Through U-12, keep no standings, play for no state championships. Instill a love of the game, and let the games belong to the kids. Let them fail, let them figure out how to solve problems instead of solving them for them (that means you too, parents). Give them the game! Self-explanatory.
EDUCATION for coaches! We have a ton of licensed “professional” coaches who know little about child development, child psychology, and effective educational tools. We need to provide more avenues for learning, as well as environments where they are allowed to develop players instead of focusing on winning. As with STEP, focusing on the end point, such as grades, not only misses the point but undermines the effort to get to that end. Kids can achieve grades easily enough, under pressure. Cheating for instance. That will not develop the knowledge nor the wisdom that knowledge is meant to engender. It also catches kids up in the deception: I'll pretend I'm learning, you pretend you care about anything but the report card.

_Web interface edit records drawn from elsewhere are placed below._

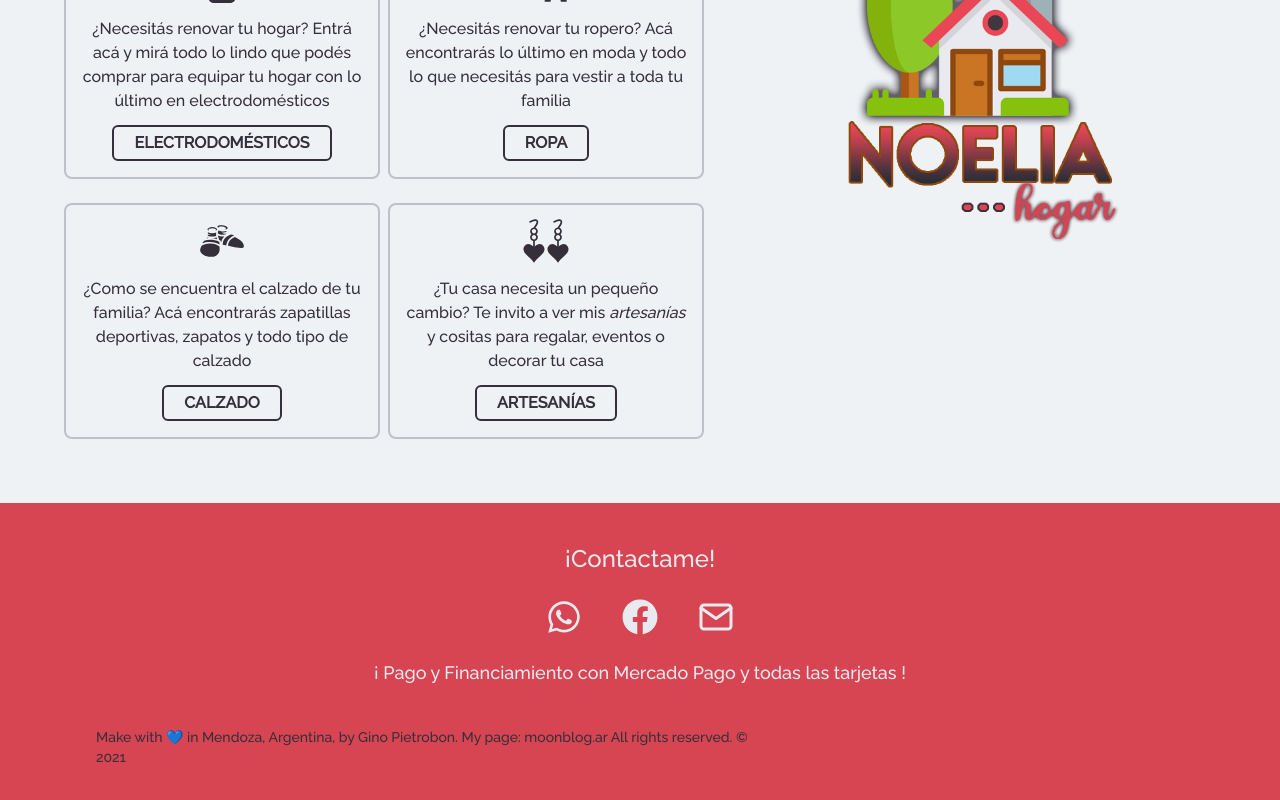
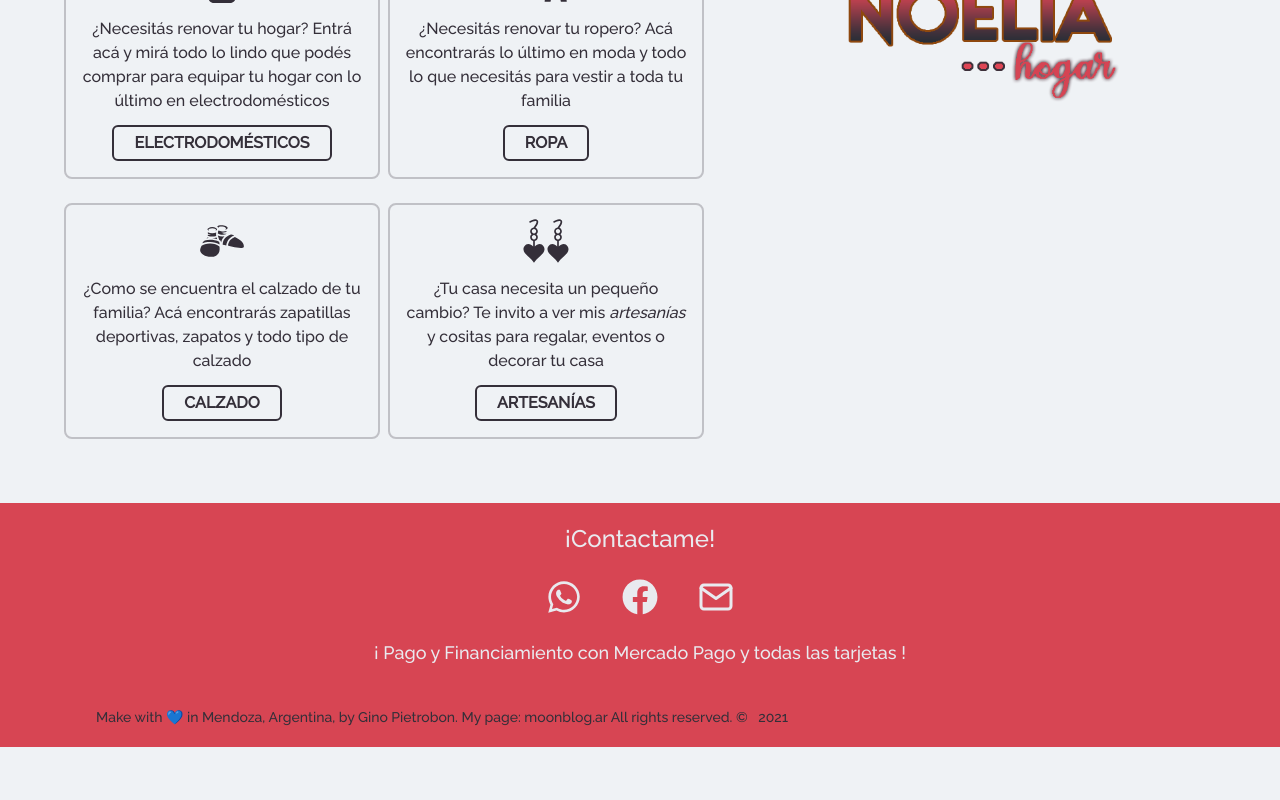
Before and after one commit to DevZeppelin/noelia-hogar, a Next.js app: page / in a window 1280 px wide. Shown: the part 396-1196 px from the top of the page. After the commit the page ends 1143 px from the top, so only its background shows below. Built offline with nearby package versions, Linux system fonts and the light colour scheme.

Commit message:
correct main image to float on top not on middle

```diff
--- a/components/Layout.js
+++ b/components/Layout.js
@@ -92,7 +92,7 @@ export default function Layout({ children }) {
       {children}
 
 
-      <div className="bg-secundary text-background px-6 md:px-24 flex flex-col py-10 mt-8">
+      <div className="bg-secundary text-background px-6 md:px-24 flex flex-col py-5 mt-8">
         <p className="text-center text-2xl pb-6">¡Contactame!</p>
         <div
           id="contacto"
@@ -140,7 +140,7 @@ export default function Layout({ children }) {
         <p className="text-center text-lg mt-6">¡ Pago y Financiamiento con Mercado Pago y todas las tarjetas !</p>
 
 
-        <div className="mt-10 text-sm max-w-2xl text-primary">
+        <div className="mt-10 text-sm max-w-4xl text-primary">
           Make with &#128153; in Mendoza, Argentina, by Gino Pietrobon. My page: <a href="https://www.moonblog.ar" target="_blank" className="text-primary text-bold">moonblog.ar</a> All
           rights reserved. &copy; &nbsp; {new Date().getFullYear()}
         </div>
--- a/pages/index.js
+++ b/pages/index.js
@@ -88,7 +88,7 @@ export default function Home({ blogs }) {
               </div>
             </div>
           </div>
-          <div className="md:w-1/4 flex flex-auto items-center justify-center align-middle md:mr-6">
+          <div className="md:w-1/4 flex flex-auto items-center justify-center md:items-start md:pt-16 align-middle md:mr-6">
           <img src="logo.png" alt="hogar" className="logoMain" width="330" height="330" />
           </div>
         </div>
```
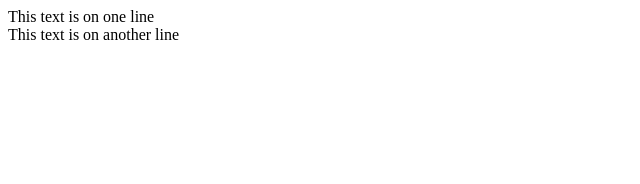
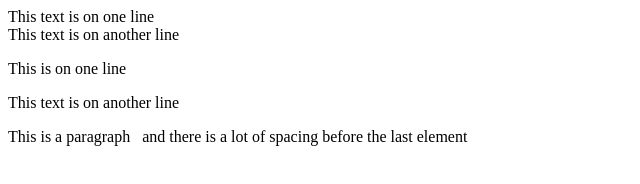
Before and after one commit to m4n5zu/HTML, a plain HTML site: page linebreak.html in a window 1280 px wide. Shown: the whole page, without its empty margins (0-640 px from the left). Drawn offline with Linux system fonts and the light colour scheme.

Commit message:
dodanie zmian

```diff
--- a/linebreak.html
+++ b/linebreak.html
@@ -8,5 +8,11 @@
 		This text is on one line
 		<br>
 		This text is on another line
-	</body>
+
+		<p> This is on one line </p>
+		<p> This text is on another line</p>
+
+		<p> This is a paragraph &nbsp; and there is a lot of
+
+		spacing before the last element</p>
 </html>
```
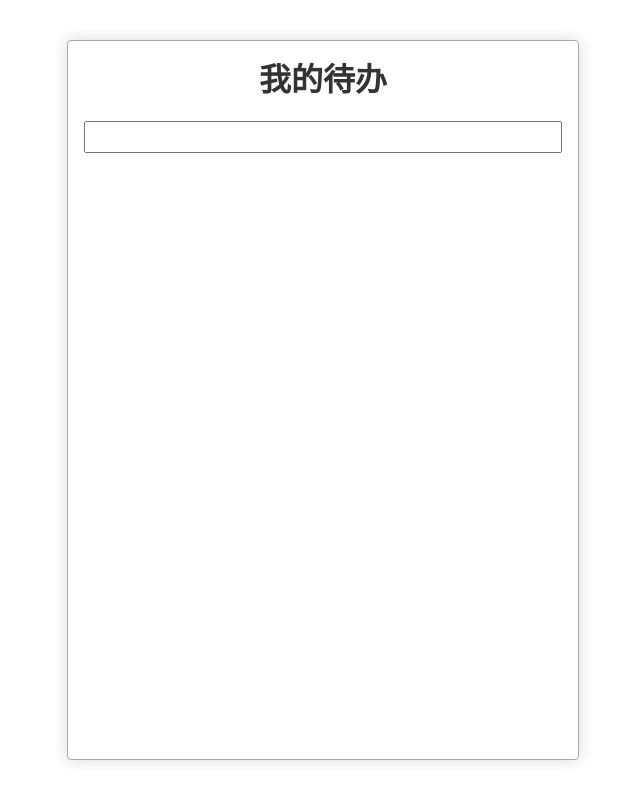
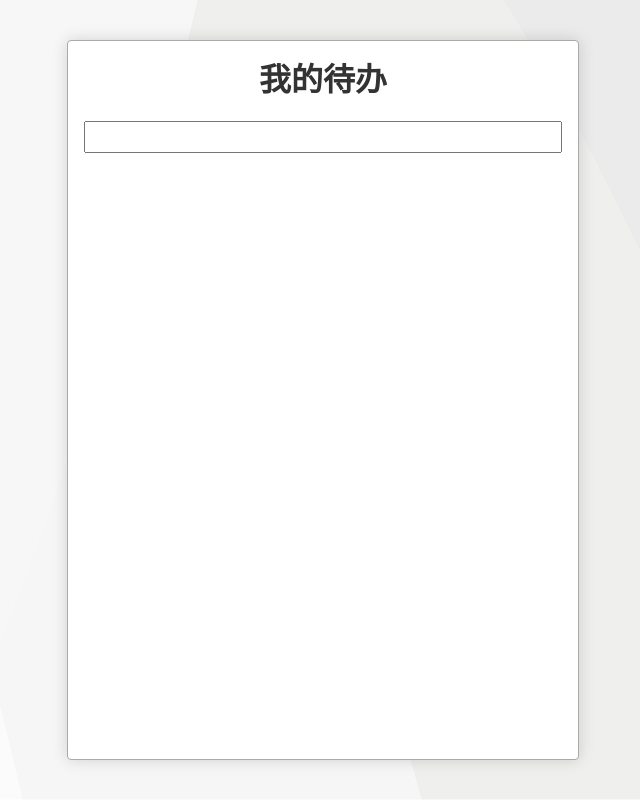
Before and after one commit to xinx1n/react-demo, a React (Create React App) app: page / in a window 1280 px wide. Shown: the whole page, without its empty margins (317-957 px from the left). Built offline with nearby package versions, Linux system fonts and the light colour scheme.

Commit message:
添加 background

```diff
--- a/src/App.css
+++ b/src/App.css
@@ -4,6 +4,9 @@ html, body, #root{ height: 100%; overflow: hidden; }
   justify-content: center;
   align-items: center;
   position: relative;
+  background: url(./background.svg);
+  background-size: cover;
+  background-position: center;
 }
 .App {
   position: relative;
```
Also changed, not shown: src/background.svg (added).
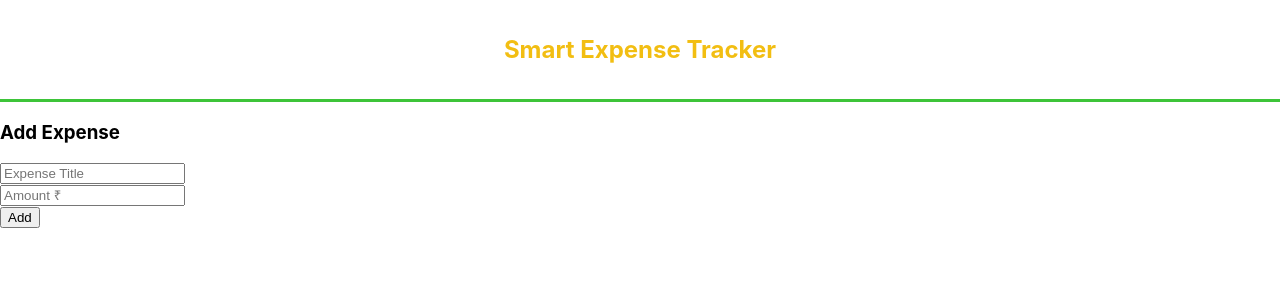
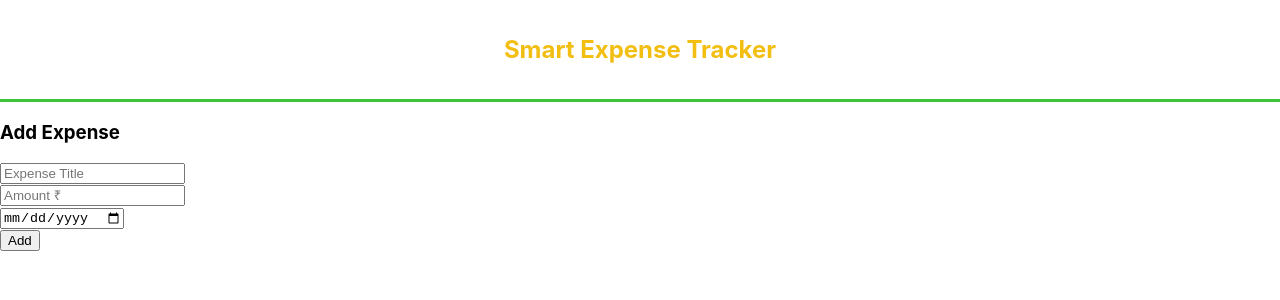
Before and after one commit to Loki207/Expense-Tracker, a React (Create React App) app: page / in a window 1280 px wide. Shown: the top 300 px of the page. Built offline with nearby package versions, Linux system fonts and the light colour scheme.

Commit message:
date added in addexpense

```diff
--- a/src/components/addexpenseform.js
+++ b/src/components/addexpenseform.js
@@ -3,12 +3,14 @@ import React, { useState } from 'react';
 function AddExpenseForm() {
   const [title, setTitle] = useState('');
   const [amount, setAmount] = useState('');
+  const [date,setdate]=useState('');
 
   const handleSubmit = (e) => {
     e.preventDefault();
-    alert(`Expense: ${title}, Amount: ₹${amount}`);
+    alert(`Expense: ${title}, Amount: ₹${amount} ,date:${date}`);
     setTitle('');
     setAmount('');
+    setdate('');
   };
 
   return (
@@ -21,7 +23,7 @@ function AddExpenseForm() {
         onChange={(e) => setTitle(e.target.value)}
         required
       />
-      <br />
+     <br/>
       <input
         type="number"
         placeholder="Amount ₹"
@@ -30,6 +32,13 @@ function AddExpenseForm() {
         required
       />
       <br />
+      <input
+      type="date"
+      placeholder="date"
+      value={date}
+      onChange={(e)=>setdate(e.target.value)}
+      required />
+      <br/>
       <button type="submit">Add</button>
     </form>
   );
```
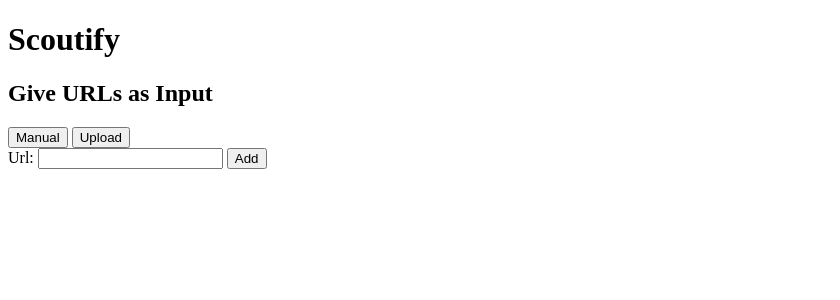
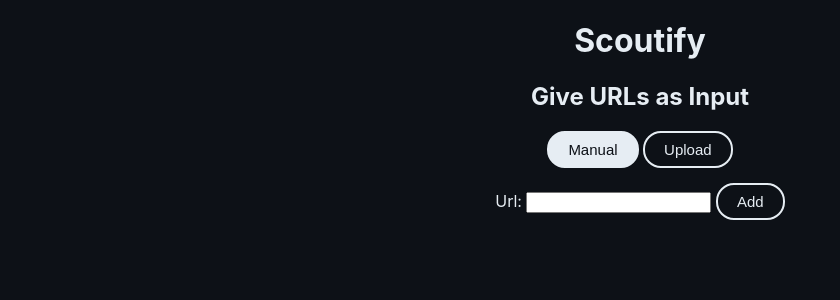
Before and after one commit to iam-samzz/Scoutify, a Flask app: page / in a window 1280 px wide. Shown: the top 300 px of the page, without its empty margins (0-840 px from the left). Run offline with Flask 3, Linux system fonts and the light colour scheme.

Commit message:
Add frontend dashboard

```diff
--- a/app.py
+++ b/app.py
@@ -1,6 +1,6 @@
 from flask import Flask
-from src.blueprints.dashbaord_route import home_bp
-app = Flask(__name__)
+from src.blueprints.dashboard_route import home_bp
+app = Flask(__name__,template_folder="src/templates")
 
 app.register_blueprint(home_bp)
 
--- a/src/templates/dashboard.html
+++ b/src/templates/dashboard.html
@@ -5,7 +5,103 @@
         <meta charset="utf-8">
         <meta name="description" content="Scoutify - Business Contact Scraper App">
         <style>
-            .hidden { display: none; }
+            .hidden { display: none !important; }
+
+            body {
+            background-color: #0d1117;
+            color:	#e6edf3;
+            max-width: 600px;
+            margin-left: auto;
+            margin-right: auto;
+            text-align: center;
+            font-family: -apple-system, BlinkMacSystemFont, "Segoe UI", Roboto, Helvetica, Arial, sans-serif, "Apple Color Emoji", "Segoe UI Emoji";
+
+            }
+
+            .btn{
+                padding-top: 8px;
+                padding-bottom:8px;
+                background-color: #0d1117;
+
+                border:#e6edf3 solid 2px;
+                border-radius: 18px;
+
+                color :#e6edf3;
+
+                padding-left: 19px;
+                padding-right:19px;
+                display: inline;
+                font-size: 15px;
+
+            }
+            .btn:hover{
+                background-color:#e6edf3;
+                color:#0d1117;
+                cursor: pointer;
+            }
+
+            .btn2{
+                padding-top: 8px;
+                padding-bottom:8px;
+                padding-left: 15px;
+                padding-right:15px;
+                display: inline;
+
+                background-color: #0d1117;
+
+                border:#e6edf3 solid 2px;
+                border-radius: 18px;
+
+                color :#e6edf3;
+
+                font-size: 15px;
+
+            }
+            .btn2:hover{
+                background-color:#e6edf3;
+                color:#0d1117;
+                cursor: pointer;
+            }
+            #form-filling-container{
+                margin-top: 15px;
+                border-color: rgb(69, 52, 224);
+                /*background-color: aqua;*/
+                   /* Limits how wide the container can get */
+                margin: 15px auto 0 auto; /* Centers the container horizontally (keeps 15px top margin) */
+
+            }
+            .urlContainerClass {
+                display: inline-block;
+                border: 2px solid #e6edf3;
+                margin: 5px;
+
+                border-radius: 8px;
+                width: 110px;         /* Use a fixed width to keep them uniform */
+                height: 115px;        /* Height increased slightly to fit both text and button safely */
+                padding: 8px 4px;     /* Small inner spacing */
+                box-sizing: border-box;
+                vertical-align: top;  /* Keeps the boxes aligned cleanly at the top of each row */
+                overflow: hidden;    /* Keeps contents from leaking outside the borders */
+
+            }
+            .urlContainerClass p {
+                font-size: 15px;
+                margin: 0 0 6px 0;
+                line-height: 1.2;
+                word-break: break-all;     /* Forces long URLs to split across lines */
+                overflow-wrap: break-word; /* Back-up break rule for modern browsers */
+                height: 52px;              /* Gives text a fixed area so button stays aligned */
+                overflow: hidden;          /* Prevents extreme lengths from expanding box */
+            }
+            #added-urls{
+                margin-top: 15px;
+            }
+
+            .activeFormButton{
+                background-color: #e6edf3;
+                color: #0d1117;
+            }
+
         </style>
     </head>
     <body>
@@ -16,29 +112,36 @@
                 <form action="#" method="post" id="url-form">
 
                     <div id="url-options">
-                        <button type="button" id="manual-url-option">Manual</button>
-                        <button type="button" id="url-file-option">Upload</button>
+                        <button class="btn" type="button" id="manual-url-option">Manual</button>
+                        <button class="btn" type="button" id="url-file-option">Upload</button>
                     </div>
 
+                    <div id="form-filling-container">
                         <div id="add-urls">
                             <label for="url">Url:</label>
                             <input id="url" type="text" name="url">
-                        <button type="button" id="add-url">Add</button>
+                            <button class="btn" type="button" id="add-url">Add</button>
                         </div>
 
                         <div id="add-urls-file" class="hidden">
                             <label for="url-file">Upload Your CSV:</label>
-                        <input type="file" id="url-file" name="url-file" accept=".csv, .xls, .xlsx">
+                            <input class = "btn2" type="file" id="url-file" name="url-file" accept=".csv, .xls, .xlsx">
                         </div>
+
+                        <button class="btn" type="submit" id="submit-btn" class="hidden">
+                            Generate
+                        </button>
+
+                        <button type="button" class="btn" id="clear-all-url" acti>
+                            Clear
+                        </button>
 
                         <div id="added-urls">
 
                         </div>
 
-                    <button type="submit" id="submit-btn" class="hidden">
-                        Submit
-                    </button>
 
+                    </div>
                 </form>
             </section>
         </main>
@@ -49,15 +152,19 @@
             const urlMap = new Map();
             let urlCount = 0; // Fixed: const cannot be incremented
             const submitForm = document.getElementById("submit-btn");
-
+            submitForm.classList.add("hidden")
             let formStatus = "manual";
             const urlFileOption = document.getElementById("url-file-option");
             const urlManualOption = document.getElementById("manual-url-option");
+            urlManualOption.classList.add("activeFormButton")
 
             const urlFileContainer = document.getElementById("add-urls-file");
             const urlManualContainer = document.getElementById("add-urls");
 
             const displayUrl = document.getElementById("added-urls")
+
+            const clearAllUrl = document.getElementById("clear-all-url")
+            clearAllUrl.classList.add("hidden")
 
             function addUrlToMap()
             {
@@ -70,15 +177,19 @@
 
                         if (urlCount > 0) {
                             submitForm.classList.remove("hidden");
+                            clearAllUrl.classList.remove("hidden")
                         }
                         inputValue.value = "";// Clear input field after adding
 
                         const urlContainer = document.createElement('div')
 
+
+                        urlContainer.classList.add("urlContainerClass")
                         const newUrlText = document.createElement('p')
                         const removeButton = document.createElement('button')
                         removeButton.id = "remove_url_" + String(urlCount)
                         removeButton.textContent = "Remove"
+                        removeButton.classList.add("btn2")
                         newUrlText.textContent = inputUrl
 
                         displayUrl.appendChild(urlContainer)
@@ -110,6 +221,11 @@
                     formStatus = "file";
                     urlFileContainer.classList.remove("hidden");
                     urlManualContainer.classList.add("hidden");
+
+                    urlManualOption.classList.remove("activeFormButton")
+                    urlFileOption.classList.add("activeFormButton")
+
+
                 }
             });
 
@@ -118,8 +234,24 @@
                     formStatus = "manual";
                     urlFileContainer.classList.add("hidden");
                     urlManualContainer.classList.remove("hidden");
+
+                    urlManualOption.classList.add("activeFormButton")
+                    urlFileOption.classList.remove("activeFormButton")
                 }
             });
+
+            clearAllUrl.addEventListener('click', (event)=>{
+                event.preventDefault()
+                displayUrl.replaceChildren()
+                urlMap.clear()
+                clearAllUrl.classList.add("hidden")
+                submitForm.classList.add("hidden")
+
+
+            })
+
+
+
         </script>
     </body>
 </html>
```
Also changed, not shown: src/blueprints/dashboard_route.py (renamed from src/blueprints/dashbaord_route.py). Lines whose indentation alone changed are shown as unchanged.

EDUCATION for parents! Yelling constant instructions from the sideline, pushing your kids to your own goals instead of theirs, harassing them on the ride home after games, and inadvertently or not,tying your love of your kids to their sporting outcomes is ruining a generation of young athletes. Yes, its the norm, but it is completely wrong! When parents sign a kid up for youth soccer, they, too, should be enrolled in ongoing education.We need to teach parents how to help, instead of telling them to step aside and leave it to the pros. Sign up for a STEP class! Yelling, telling, berating-- all these do is undermine your relationship with your child and make them angry and discouraged. Firmness with kindness, discipline with high expectations-- these techniques will bring out the best in your child. And ultimately in you.